A fluid passing through smoothly varying constrictions is subject to changes in velocity and pressure, as described by Bernoulli's principle. A Venturi is a system for speeding the flow of the fluid, by constricting it in a cone-shaped tube. They are found in many applications where the speed of the fluid is important, and form the basis of devices like a carburetor.
Named after Giovanni Battista Venturi (1746â€“1822), Italian physicist.
Venturis are also used to measure the speed of a fluid, by measuring pressure changes from one point to another along the venturi. Placing a liquid in a U-shaped tube and connecting the ends of the tubes to both ends of a venturi is all that is needed. When the fluid flows though the venturi the pressure in the two ends of the tube will differ, forcing the liquid to the "low pressure" side. The amount of that move can be calibrated to the speed of the fluid flow.

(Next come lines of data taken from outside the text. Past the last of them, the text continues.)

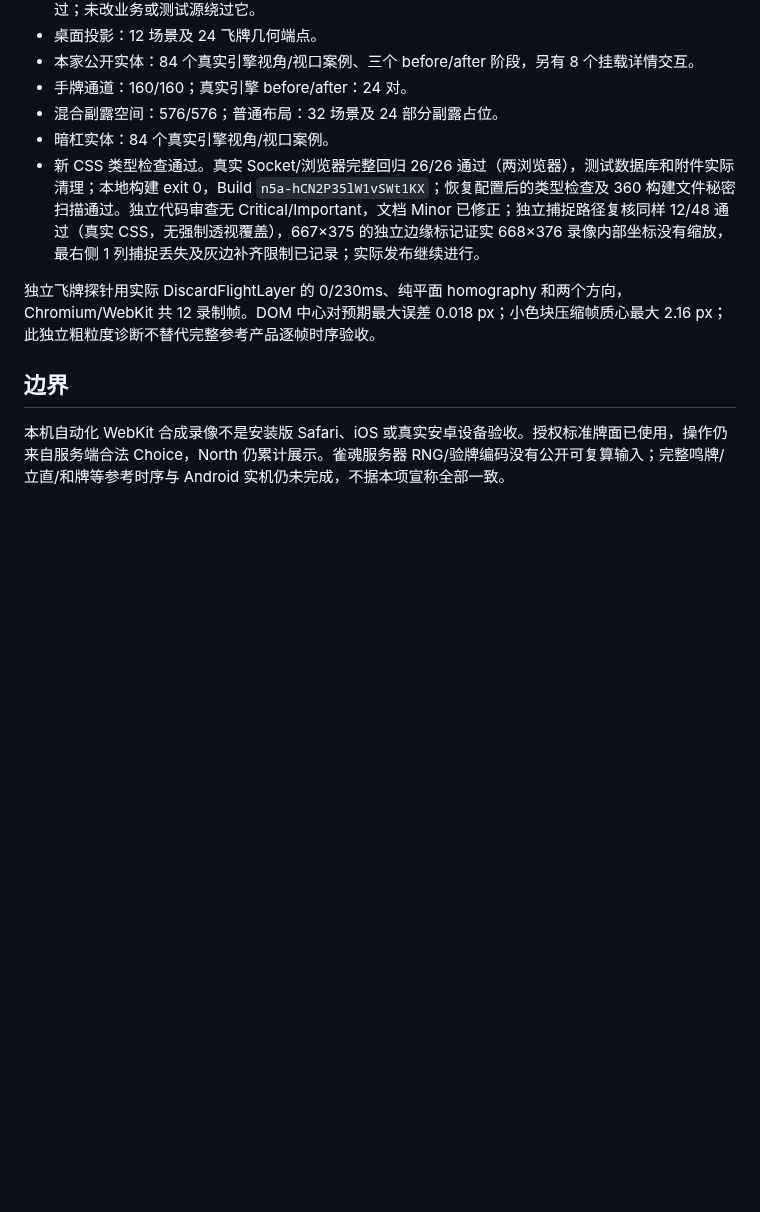
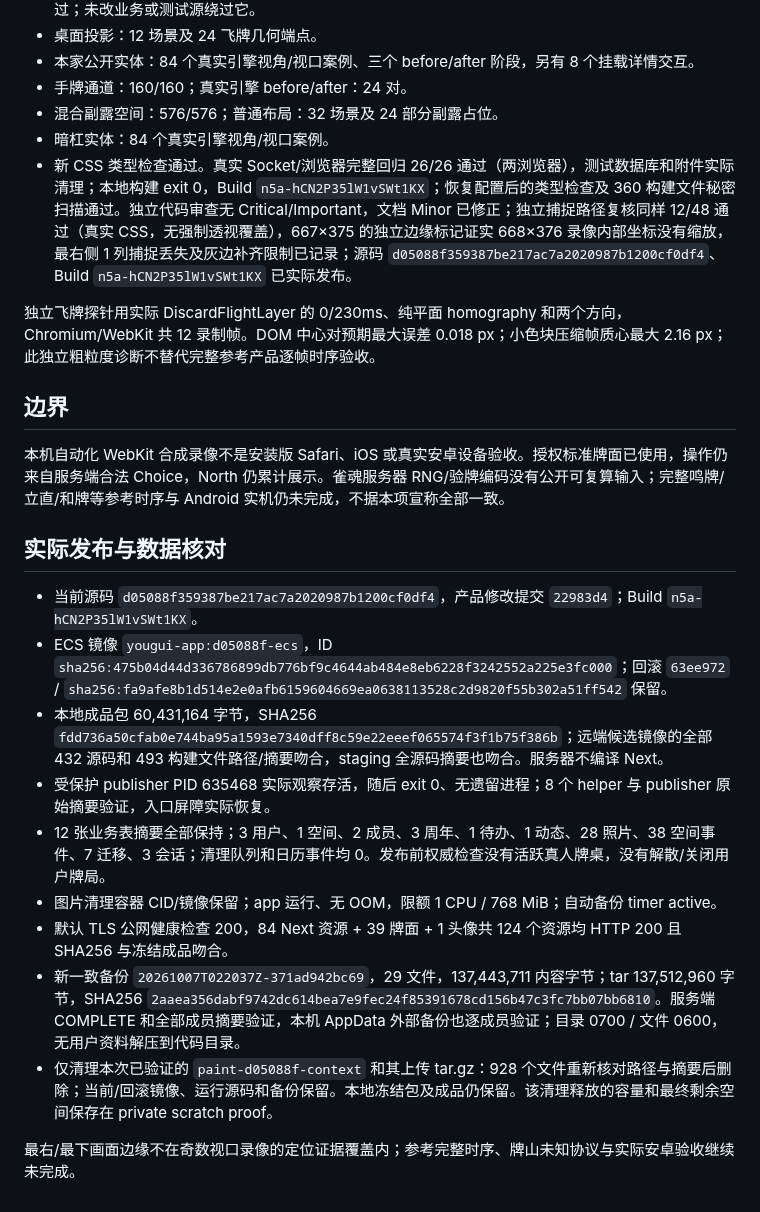
Before and after one commit to maxma615/yougui-couple-home, a Markdown page: docs/mahjong-projective-paint-acceptance.md, the part around the change. GitHub-like rendering; blank space fills up the shorter version.

Commit message:
docs(mahjong): record compositor release and verified backup

```diff
--- a/docs/mahjong-projective-paint-acceptance.md
+++ b/docs/mahjong-projective-paint-acceptance.md
@@ -34,10 +34,24 @@
 - 手牌通道：160/160；真实引擎 before/after：24 对。
 - 混合副露空间：576/576；普通布局：32 场景及 24 部分副露占位。
 - 暗杠实体：84 个真实引擎视角/视口案例。
-- 新 CSS 类型检查通过。真实 Socket/浏览器完整回归 26/26 通过（两浏览器），测试数据库和附件实际清理；本地构建 exit 0，Build `n5a-hCN2P35lW1vSWt1KX`；恢复配置后的类型检查及 360 构建文件秘密扫描通过。独立代码审查无 Critical/Important，文档 Minor 已修正；独立捕捉路径复核同样 12/48 通过（真实 CSS，无强制透视覆盖），667×375 的独立边缘标记证实 668×376 录像内部坐标没有缩放，最右侧 1 列捕捉丢失及灰边补齐限制已记录；实际发布继续进行。
+- 新 CSS 类型检查通过。真实 Socket/浏览器完整回归 26/26 通过（两浏览器），测试数据库和附件实际清理；本地构建 exit 0，Build `n5a-hCN2P35lW1vSWt1KX`；恢复配置后的类型检查及 360 构建文件秘密扫描通过。独立代码审查无 Critical/Important，文档 Minor 已修正；独立捕捉路径复核同样 12/48 通过（真实 CSS，无强制透视覆盖），667×375 的独立边缘标记证实 668×376 录像内部坐标没有缩放，最右侧 1 列捕捉丢失及灰边补齐限制已记录；源码 `d05088f359387be217ac7a2020987b1200cf0df4`、Build `n5a-hCN2P35lW1vSWt1KX` 已实际发布。
 
 独立飞牌探针用实际 DiscardFlightLayer 的 0/230ms、纯平面 homography 和两个方向，Chromium/WebKit 共 12 录制帧。DOM 中心对预期最大误差 0.018 px；小色块压缩帧质心最大 2.16 px；此独立粗粒度诊断不替代完整参考产品逐帧时序验收。
 
 ## 边界
 
 本机自动化 WebKit 合成录像不是安装版 Safari、iOS 或真实安卓设备验收。授权标准牌面已使用，操作仍来自服务端合法 Choice，North 仍累计展示。雀魂服务器 RNG/验牌编码没有公开可复算输入；完整鸣牌/立直/和牌等参考时序与 Android 实机仍未完成，不据本项宣称全部一致。
+
+## 实际发布与数据核对
+
+- 当前源码 `d05088f359387be217ac7a2020987b1200cf0df4`，产品修改提交 `22983d4`；Build `n5a-hCN2P35lW1vSWt1KX`。
+- ECS 镜像 `yougui-app:d05088f-ecs`，ID `sha256:475b04d44d336786899db776bf9c4644ab484e8eb6228f3242552a225e3fc000`；回滚 `63ee972` / `sha256:fa9afe8b1d514e2e0afb6159604669ea0638113528c2d9820f55b302a51ff542` 保留。
+- 本地成品包 60,431,164 字节，SHA256 `fdd736a50cfab0e744ba95a1593e7340dff8c59e22eeef065574f3f1b75f386b`；远端候选镜像的全部 432 源码和 493 构建文件路径/摘要吻合，staging 全源码摘要也吻合。服务器不编译 Next。
+- 受保护 publisher PID 635468 实际观察存活，随后 exit 0、无遗留进程；8 个 helper 与 publisher 原始摘要验证，入口屏障实际恢复。
+- 12 张业务表摘要全部保持；3 用户、1 空间、2 成员、3 周年、1 待办、1 动态、28 照片、38 空间事件、7 迁移、3 会话；清理队列和日历事件均 0。发布前权威检查没有活跃真人牌桌，没有解散/关闭用户牌局。
+- 图片清理容器 CID/镜像保留；app 运行、无 OOM，限额 1 CPU / 768 MiB；自动备份 timer active。
+- 默认 TLS 公网健康检查 200，84 Next 资源 + 39 牌面 + 1 头像共 124 个资源均 HTTP 200 且 SHA256 与冻结成品吻合。
+- 新一致备份 `20261007T022037Z-371ad942bc69`，29 文件，137,443,711 内容字节；tar 137,512,960 字节，SHA256 `2aaea356dabf9742dc614bea7e9fec24f85391678cd156b47c3fc7bb07bb6810`。服务端 COMPLETE 和全部成员摘要验证，本机 AppData 外部备份也逐成员验证；目录 0700 / 文件 0600，无用户资料解压到代码目录。
+- 仅清理本次已验证的 `paint-d05088f-context` 和其上传 tar.gz：928 个文件重新核对路径与摘要后删除；当前/回滚镜像、运行源码和备份保留。本地冻结包及成品仍保留。该清理释放的容量和最终剩余空间保存在 private scratch proof。
+
+最右/最下画面边缘不在奇数视口录像的定位证据覆盖内；参考完整时序、牌山未知协议与实际安卓验收继续未完成。
```
Also changed, not shown: docs/mahjong-fidelity-progress.md (+2 -2 lines), 1 other file.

Venturi are more expensive to construct than a simple orifice plate which uses the same principle as a Venturi, but the orifice plate causes significantly more permanent energy loss and is less accurate.
A venturi can also be used to mix a fluid with air. If a pump forces the fluid through a tube connected to a system consisting a venturi to increase the water speed (the diameter decreases), a short piece of tube with a small hole in it, and last a venturi that decreases speed (so the pipe gets wider again), air will be sucked in trough the small hole because of changes in pressure, and at the end of the system a mixture of fluid and air will appear.
To avoid undue drag, a venturi typically has an entry cone of 30 degrees and an exit cone of 5 degrees.